In citing to previous case, the court said that “The goal of homestead has remained stable: To protect the family. Homestead promotes the stability and welfare of the state by securing to the householder a home, so that the homeowner and his or her heirs may live beyond the reach of financial misfortune.”
Once the homestead exemption is granted, the homeowner is not required to submit a renewal application each year unless there has been a change affecting the property’s homestead status. Refiling is required when the property granted an exemption is sold or otherwise disposed of, when the ownership changes in any manner, when the applicant ceases to use the property as his or her homestead, or when the status of the owner changes so as to change the exempt status of the property.
“Save Our Homes” assessment caps interlocks and goes along with the homestead exemption. The “Save Our Homes” amendments implementing statute specifically provides that there is no change in ownership when there is a transfer of homestead property to one spouse upon the death of the other. Therefore, Mary Jane was entitled to continue to enjoy the homestead exemption because she continued to occupy the home as her primary residence.
Another subsection of the implementing statute provides that a husband and wife, who owned and both permanently resided on a previous homestead, shall each be considered to have received the homestead exemption even though only the husband or the wife applied for the homestead exemption on the previous homestead.
Strengthening the argument that there was not a change in ownership or use in this case was the fact that the Spains owned the in tenancy by the entireties.
“In a tenancy by entireties, the husband and wife hold the property ‘per tout’ such that both are treated as one person and neither spouse can see, forfeit, or encumber any part of the estate without the consent of the other.”
When one of the tenants by the entirety dies, the surviving tenant receives no greater estate than the survivor already possessed. It is just that the interest of the deceased tenant ceases.

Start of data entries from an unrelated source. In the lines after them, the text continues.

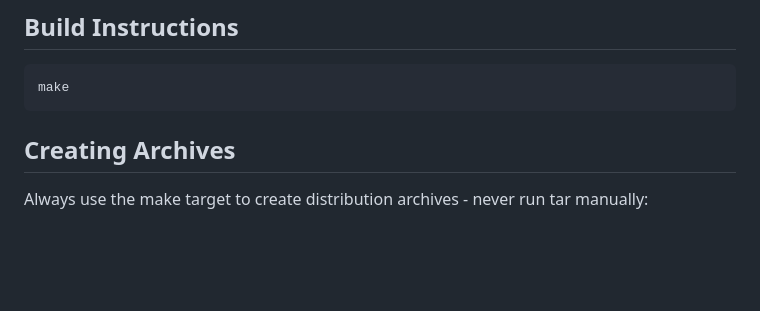
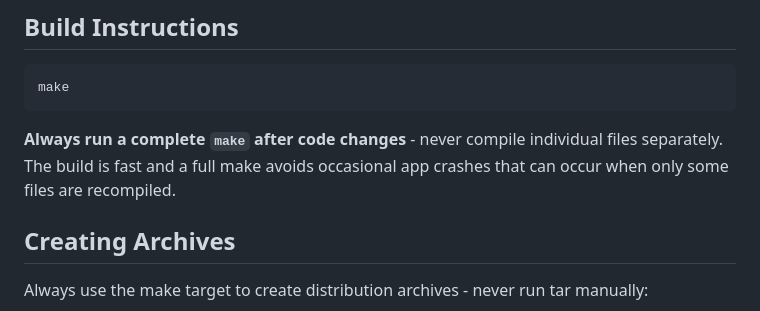
Before and after one commit to toddvernon/cm, a Markdown page: CLAUDE.md, the part around the change. Rendered like a GitHub page; blank space fills up the shorter version.

Commit message:
Add build instruction to always run complete make
Co-Authored-By: Claude Opus 4.5 <noreply@anthropic.com>

````diff
--- a/CLAUDE.md
+++ b/CLAUDE.md
@@ -26,6 +26,8 @@ When the user refers to:
 ```bash
 make
 ```
+
+**Always run a complete `make` after code changes** - never compile individual files separately. The build is fast and a full make avoids occasional app crashes that can occur when only some files are recompiled.
 
 ## Creating Archives
 Always use the make target to create distribution archives - never run tar manually:
````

The court concluded by stating that: “It is a great injustice to take a surviving spouse who, after her husband’s death, continues to properly enjoy the homestead classification and treat her as a scofflaw by imposing a 50 percent penalty of the taxes exempted plus 15 percent interest on what is purportedly owed.”